**PROBLEM DETAILS**
Read the records and gather each line that includes "const".

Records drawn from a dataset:
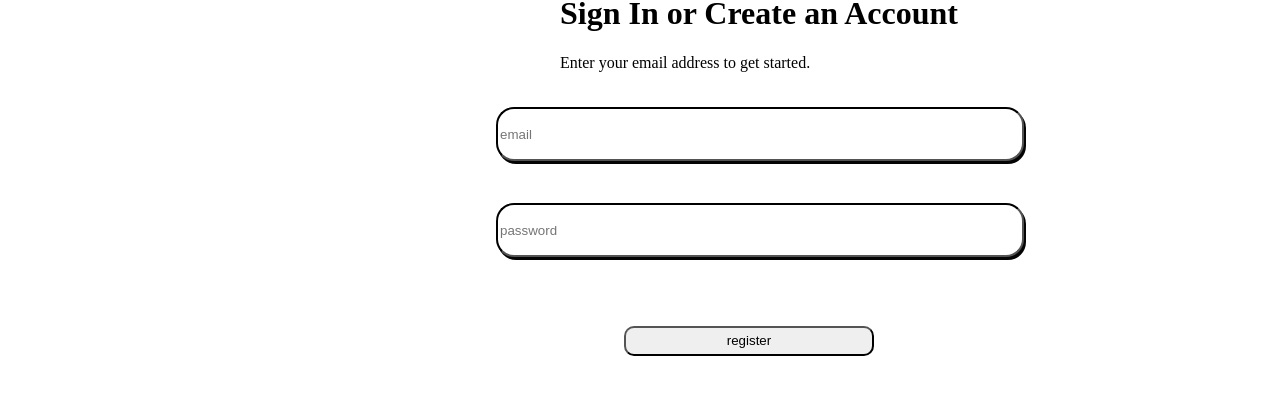
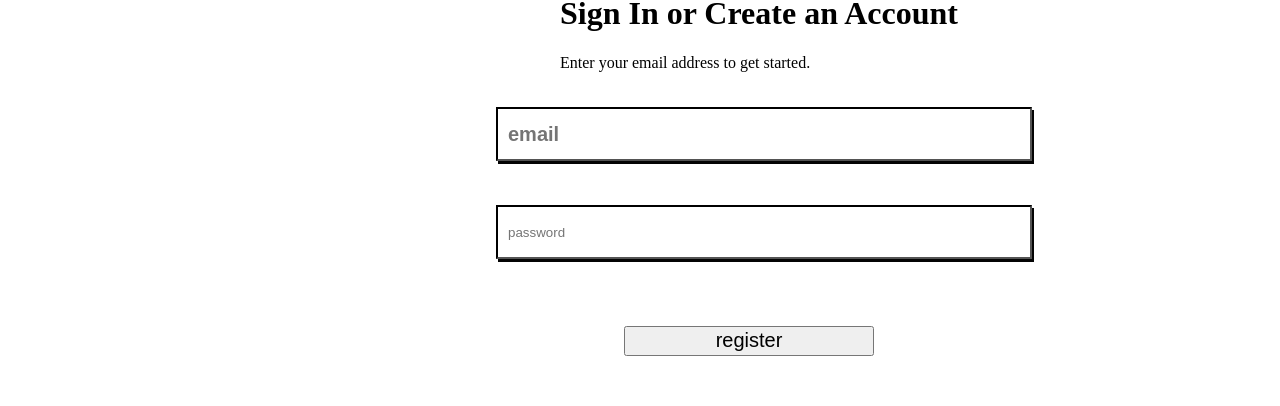
Before and after one commit to tatevmelikyan/e-commerce-shop, a React (Create React App) app: page /register in a window 1280 px wide. Shown: the part 243-649 px from the top of the page. Built offline with nearby package versions, Linux system fonts and the light colour scheme; no server answers; the database is empty; a web font is replaced by a local one.

Commit message:
fixed css style in loginPage  and  registerPage

```diff
--- a/src/pages/login/components/Form.tsx
+++ b/src/pages/login/components/Form.tsx
@@ -1,23 +1,14 @@
 import { FC, useState } from 'react'
-import { useForm, SubmitHandler } from 'react-hook-form'
+
 import './components.css'
 interface FormProps {
   title: string
   handleClick: (email: string, pass: string) => void
 }
 
-type Inputs = {
-  example: string,
-  exampleRequired: string,
-};
-
 const Form: FC<FormProps> = ({ title, handleClick }) => {
   const [email, setEmail] = useState('')
   const [pass, setPass] = useState('')
-  const { register, formState: { errors }, handleSubmit } = useForm();
-  const onSubmit = (data:any) => console.log(data);
-
-
 
   return (
     <div className='loginbox'>
@@ -27,18 +18,14 @@ const Form: FC<FormProps> = ({ title, handleClick }) => {
       </div>
 
       <div className='inputdivlogin'>
-        <form onSubmit={handleSubmit(onSubmit)}>
+        <form>
           <input
             className=' emailinput'
-            type='email'
-            value={email}
-            // @ts-ignore
-             onChange={(e) => setEmail(e.target.value)}
+            onChange={(e) => setEmail(e.target.value)}
             placeholder='email'
-            // {...register('mail', { required: 'Email Address is required' })}  aria-invalid={errors.mail ? 'true' : 'false'}
           />
           <input
-            className=' paswordinput'
+            className='paswordinput'
             // autoComplete = 'current-password'
             type='password'
             value={pass}
--- a/src/pages/login/components/components.css
+++ b/src/pages/login/components/components.css
@@ -1,10 +1,18 @@
 .loginbox {
+
   position: relative;
   height: 800px;
   width: 800px;
 }
 
+
+.registerbox{
+
+}
+
 .inputdivlogin {
+  font-weight: bold;
+  font-size: 20px;
   position: absolute;
   top: 20%;
   left: 62%;
@@ -15,25 +23,30 @@
 }
 
 .emailinput {
+  font-weight: bold;
+  padding-left: 10px;
+  font-size: 20px;
   z-index: 100;
   box-shadow: 2px 3px rgb(4, 4, 4);
-  border-radius: 18px;
+  /* border-radius: 18px; */
   width: 520px;
   height: 48px;
   border-color: black;
 }
 
 .paswordinput {
+  padding-left: 10px;
   z-index: 100;
   box-shadow: 2px 3px rgb(4, 4, 4);
-  border-radius: 18px;
+  /* border-radius: 18px; */
   width: 520px;
   height: 48px;
   border-color: black;
 }
 
 .loginbutton {
-    border-radius: 10px;
+  font-size: 20px;
+    /* border-radius: 10px; */
   position: absolute;
   width: 250px;
   height: 30px;
--- a/src/pages/login/pages/RegisterPage.jsx
+++ b/src/pages/login/pages/RegisterPage.jsx
@@ -4,7 +4,7 @@ import { Link } from 'react-router-dom'
 
 const RegisterPage = () => {
   return (
-    <div>     <h1>Register</h1>
+    <div className='registerbox'>     <h1>Register</h1>
       <SignUp />
       <p>
         Already have an account? <Link to="/">Sign in</Link>
```
Also changed, not shown: src/pages/login/pages/userAccountPage.jsx (added, +9 -0 lines).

**REPLY**
 const Form: FC<FormProps> = ({ title, handleClick }) => {
   const [email, setEmail] = useState('')
   const [pass, setPass] = useState('')
-  const { register, formState: { errors }, handleSubmit } = useForm();
-  const onSubmit = (data:any) => console.log(data);
@@ -27,18 +18,14 @@ const Form: FC<FormProps> = ({ title, handleClick }) => {
 const RegisterPage = () => {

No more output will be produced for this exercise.